All Russian permits for NS-2 received

On August 14, the developer for pipeline announced that Nord Stream-2 received a permit for the installation of an underwater pipeline in Russia’s territorial waters. The permit has been issued by Russia’s Federal Agency for the Supervision of Natural Resources Use (Rosprirodnadzor) in accordance with the established procedure. The permit covers a section of approximately 114 kilometres inside Russia’s territorial sea. The Russian  Ministry of Construction and Utilities had previously issued a construction permit for Nord Stream-2 within Russia’s borders. All the permits necessary for construction of the Russian section of the Nord Stream-2 Pipeline have now been received.

“There was no serious doubt that the Russian permit would be granted, so this was not really a hurdle,” Yafimava told New Europe.

Danish hurdle

In addition to Russia, Germany, Finland and Sweden have granted all the permits necessary for construction of the planned pipeline within their jurisdictions. The national permitting procedure in Denmark is ongoing.

“The absence of the Danish permit is indeed a hurdle – NS2 has recently submitted another application to the Danish authority in respect of the alternative route (north of Bronholm) while the previous application in respect of the original route (south of Bronholm) is also pending – this hurdle still needs to be overcome,” Yafimava said.

She explained that while Denmark would be able to reject the southern route on the basis of its new law allowing not to allow construction of pipelines in its territorial waters, which would be the case with the southern route, on foreign policy and security grounds – should it decide to do so, which it has not done to date – the Danish energy agency would not be able to reject the northern route on any grounds other than environmental – and this would be next to impossible to justify – as it would only pass through the Danish Exclusive Economic Zone but not territorial waters.

“It is understood that the southern route is better than the northern route from the environmental point of view. Denmark has notably stated on several occasions that it does not want to take a decision on Nord Stream-2 alone on its own, arguing that it is an EU-wide issue – which explains why it has not made any decision yet,” Yafimava said.

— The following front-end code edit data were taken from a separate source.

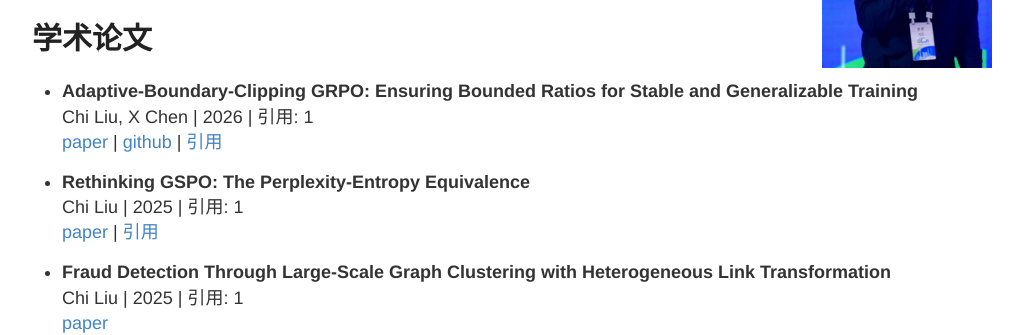
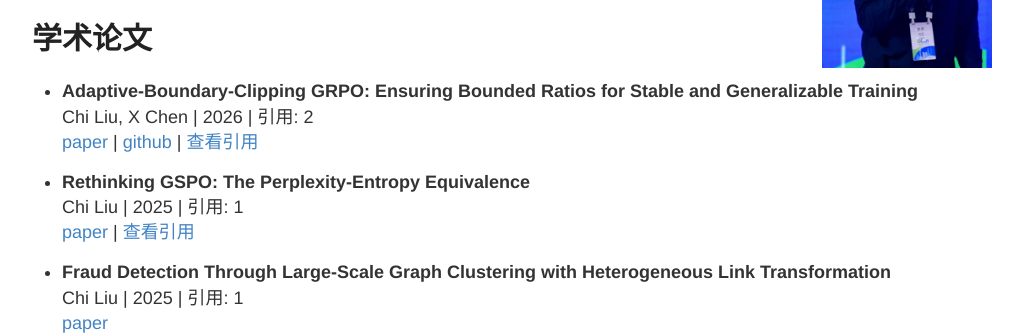
Before and after one commit to chi2liu/chi2liu.github.io, a Jekyll site: the page built from index.md, in a window 1280 px wide. Shown: the part 425-760 px from the top of the page, without its empty margins (128-1151 px from the left). Built offline with Jekyll 4.4.1, drawn with Linux system fonts in a browser that asks for light colours.

Commit message:
Fix paper citations formatting
- Remove citation count as hyperlink, keep as plain text
- Fix GRPO paper citation count from 1 to 2
- Update citation links to search-based Google Scholar URLs
- Change link text to "查看引用"/"view citations"

Co-Authored-By: Claude Opus 4.6 <noreply@anthropic.com>

```diff
--- a/index.md
+++ b/index.md
@@ -18,12 +18,12 @@ permalink: /index.html
 # 学术论文
 
 - **Adaptive-Boundary-Clipping GRPO: Ensuring Bounded Ratios for Stable and Generalizable Training** <br>
-  Chi Liu, X Chen | 2026 | 引用: 1 <br>
-    [paper](https://arxiv.org/abs/2601.03895) | [github](https://github.com/chi2liu/adaptive-boundary-clipping-grpo) | [引用](https://scholar.google.com/scholar?oi=bibs&hl=zh-CN&cites=8302157223939802618)
+  Chi Liu, X Chen | 2026 | 引用: 2 <br>
+    [paper](https://arxiv.org/abs/2601.03895) | [github](https://github.com/chi2liu/adaptive-boundary-clipping-grpo) | [查看引用](https://scholar.google.com/scholar?q=Adaptive-Boundary-Clipping+GRPO)
 
 - **Rethinking GSPO: The Perplexity-Entropy Equivalence** <br>
   Chi Liu | 2025 | 引用: 1 <br>
-    [paper](https://arxiv.org/abs/2510.23142) | [引用](https://scholar.google.com/scholar?oi=bibs&hl=zh-CN&cites=12325175761280254916)
+    [paper](https://arxiv.org/abs/2510.23142) | [查看引用](https://scholar.google.com/scholar?q=Rethinking+GSPO)
 
 - **Fraud Detection Through Large-Scale Graph Clustering with Heterogeneous Link Transformation** <br>
   Chi Liu | 2025 | 引用: 1 <br>
```
Also changed, not shown: en.md (+3 -3 lines).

She noted, however, that if Merkel and Putin effectively gave a political green light to Nord Stream-2, “I would also not be surprised if Denmark were to eventually grant a permit, possibly even in respect of the southern route, which is better from the environmental point of view”.

WTO panel report on EU-Russia dispute

Yafimava said it is also noteworthy that the recent World Trade Organization (WTO) panel report on the dispute between Russia and the European Union in respect of Third Energy Package compatibility with the WTO law while positive for the EU on the majority of issues, is also positive for Russia in respect of treatment of Nord Stream-1 onshore extension (Germany’s OPAL pipeline) while also making it very difficult for the EU to discriminate against Nord Stream-2 onshore extension (EUGAL) in the future.